▶ TASK INPUTS

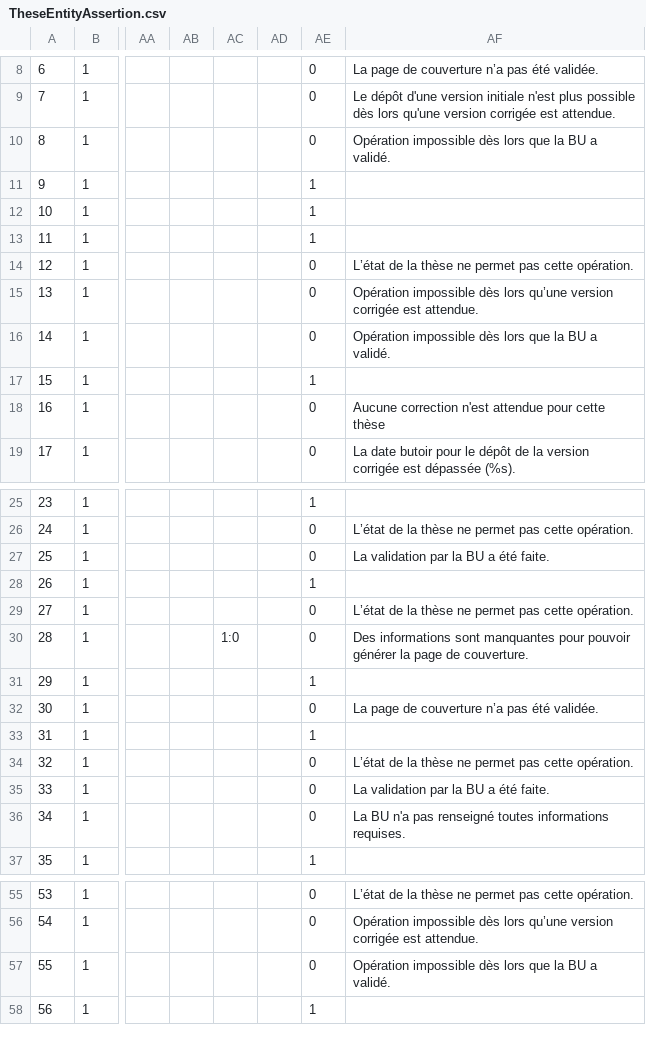
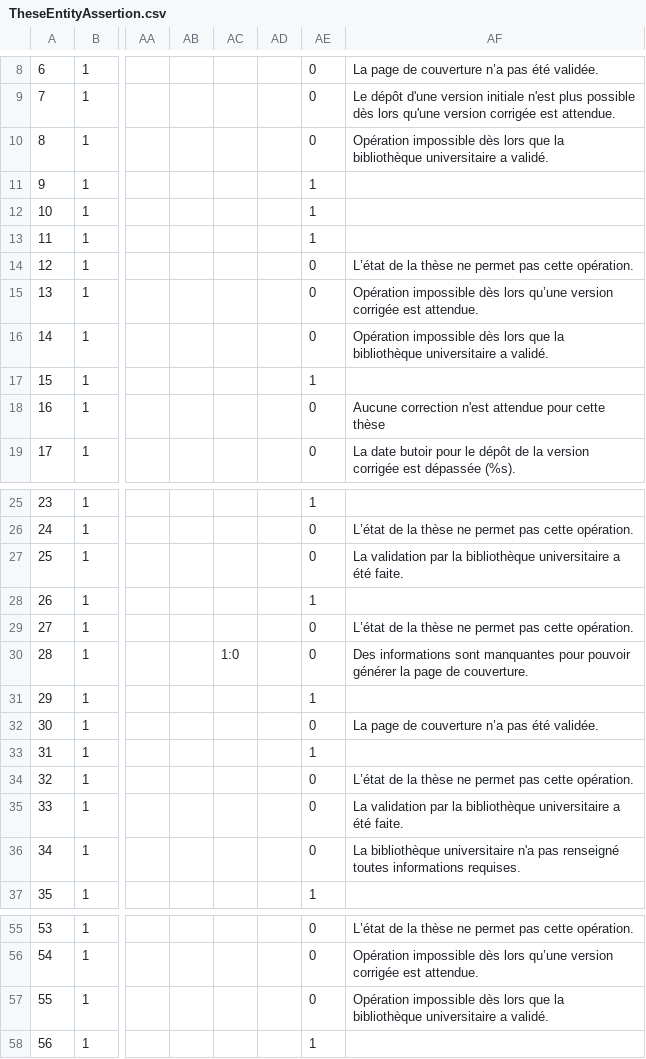
Before and after one commit to EsupPortail/esup-sygal, a CSV file: data/assertions/TheseEntityAssertion.csv, drawn as a sheet; only a part is shown, gaps mark what is left out; the diff covers the shown part only; the diff names each change by its address in the sheet, - before the commit and + after, or states it on an @@ line.

```diff
--- a/data/assertions/TheseEntityAssertion.csv
+++ b/data/assertions/TheseEntityAssertion.csv
-AF10: …que la BU a validé.
+AF10: …que la bibliothèque universitaire a validé.
-AF16: …que la BU a validé.
+AF16: …que la bibliothèque universitaire a validé.
-AF27: …par la BU a été…
+AF27: …par la bibliothèque universitaire a été…
-AF35: …par la BU a été…
+AF35: …par la bibliothèque universitaire a été…
-AF36: La BU n'a pas…
+AF36: La bibliothèque universitaire n'a pas…
-AF57: …que la BU a validé.
+AF57: …que la bibliothèque universitaire a validé.
```
Also changed, not shown: 2 edited cells elsewhere in this file, 19 other files.
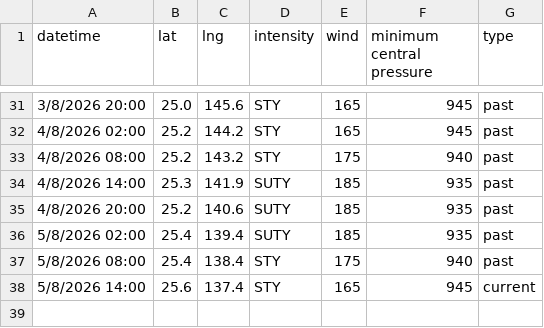
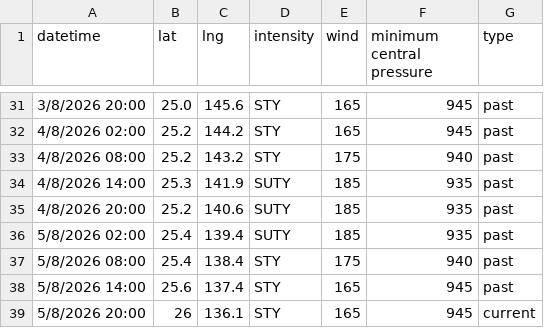
Before and after one commit to zax41006-bot/GHMWS-TC-GIS, a CSV file: past_track_B.csv, drawn as a sheet; only a part is shown, gaps mark what is left out.

```diff
--- a/past_track_B.csv
+++ b/past_track_B.csv
@@ -37,2 +37,3 @@ datetime,lat,lng,intensity,wind,minimum central pressure,type
 5/8/2026 08:00,25.4,138.4,STY,175,940,past
-5/8/2026 14:00,25.6,137.4,STY,165,945,current
+5/8/2026 14:00,25.6,137.4,STY,165,945,past
+5/8/2026 20:00,26,136.1,STY,165,945,current
```
Also changed, not shown: forecast_track_B.csv.
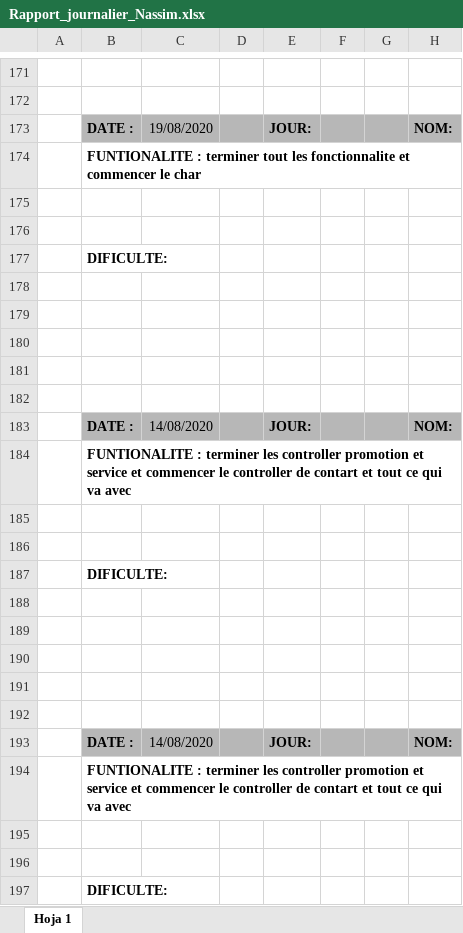
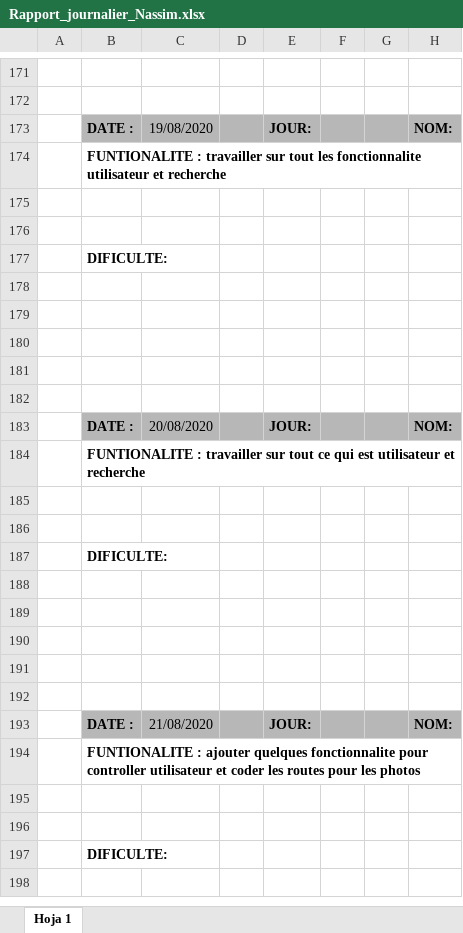
Before and after one commit to rcorro27/petsfriendly, an Excel workbook: rapport journalier/Rapport_journalier_Nassim.xlsx, sheet Hoja 1, drawn as a sheet; only a part is shown, gaps mark what is left out; values as stored, in another font and other column widths than the file's, no borders; charts and pictures not drawn; the diff names each change by its address in the sheet, - before the commit and + after, or states it on an @@ line.

Commit message:
fonctionnalites controller utilisateur et photo

```diff
--- a/rapport journalier/Rapport_journalier_Nassim.xlsx (sheet Hoja 1)
+++ b/rapport journalier/Rapport_journalier_Nassim.xlsx (sheet Hoja 1)
-B174: FUNTIONALITE : terminer tout les fonctionnalite et commencer le char
+B174: FUNTIONALITE : travailler sur tout les fonctionnalite utilisateur et recherche
-C183: 14/08/2020
+C183: 20/08/2020
-B184: FUNTIONALITE : terminer les controller promotion et service et commencer le controller de contart et tout ce qui va avec
+B184: FUNTIONALITE : travailler sur tout ce qui est utilisateur et recherche
-C193: 14/08/2020
+C193: 21/08/2020
-B194: FUNTIONALITE : terminer les controller promotion et service et commencer le controller de contart et tout ce qui va avec
+B194: FUNTIONALITE : ajouter quelques fonctionnalite pour controller utilisateur et coder les routes pour les photos
```
Also changed, not shown: 13 other files.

▶ TO DO
All of the entries above need to be repeated exactly, minus the pictures.

▶ RESULT FOR THIS TASK
Before and after one commit to EsupPortail/esup-sygal, a CSV file: data/assertions/TheseEntityAssertion.csv, drawn as a sheet; only a part is shown, gaps mark what is left out; the diff covers the shown part only; the diff names each change by its address in the sheet, - before the commit and + after, or states it on an @@ line.

```diff
--- a/data/assertions/TheseEntityAssertion.csv
+++ b/data/assertions/TheseEntityAssertion.csv
-AF10: …que la BU a validé.
+AF10: …que la bibliothèque universitaire a validé.
-AF16: …que la BU a validé.
+AF16: …que la bibliothèque universitaire a validé.
-AF27: …par la BU a été…
+AF27: …par la bibliothèque universitaire a été…
-AF35: …par la BU a été…
+AF35: …par la bibliothèque universitaire a été…
-AF36: La BU n'a pas…
+AF36: La bibliothèque universitaire n'a pas…
-AF57: …que la BU a validé.
+AF57: …que la bibliothèque universitaire a validé.
```
Also changed, not shown: 2 edited cells elsewhere in this file, 19 other files.
Before and after one commit to zax41006-bot/GHMWS-TC-GIS, a CSV file: past_track_B.csv, drawn as a sheet; only a part is shown, gaps mark what is left out.

```diff
--- a/past_track_B.csv
+++ b/past_track_B.csv
@@ -37,2 +37,3 @@ datetime,lat,lng,intensity,wind,minimum central pressure,type
 5/8/2026 08:00,25.4,138.4,STY,175,940,past
-5/8/2026 14:00,25.6,137.4,STY,165,945,current
+5/8/2026 14:00,25.6,137.4,STY,165,945,past
+5/8/2026 20:00,26,136.1,STY,165,945,current
```
Also changed, not shown: forecast_track_B.csv.
Before and after one commit to rcorro27/petsfriendly, an Excel workbook: rapport journalier/Rapport_journalier_Nassim.xlsx, sheet Hoja 1, drawn as a sheet; only a part is shown, gaps mark what is left out; values as stored, in another font and other column widths than the file's, no borders; charts and pictures not drawn; the diff names each change by its address in the sheet, - before the commit and + after, or states it on an @@ line.

Commit message:
fonctionnalites controller utilisateur et photo

```diff
--- a/rapport journalier/Rapport_journalier_Nassim.xlsx (sheet Hoja 1)
+++ b/rapport journalier/Rapport_journalier_Nassim.xlsx (sheet Hoja 1)
-B174: FUNTIONALITE : terminer tout les fonctionnalite et commencer le char
+B174: FUNTIONALITE : travailler sur tout les fonctionnalite utilisateur et recherche
-C183: 14/08/2020
+C183: 20/08/2020
-B184: FUNTIONALITE : terminer les controller promotion et service et commencer le controller de contart et tout ce qui va avec
+B184: FUNTIONALITE : travailler sur tout ce qui est utilisateur et recherche
-C193: 14/08/2020
+C193: 21/08/2020
-B194: FUNTIONALITE : terminer les controller promotion et service et commencer le controller de contart et tout ce qui va avec
+B194: FUNTIONALITE : ajouter quelques fonctionnalite pour controller utilisateur et coder les routes pour les photos
```
Also changed, not shown: 13 other files.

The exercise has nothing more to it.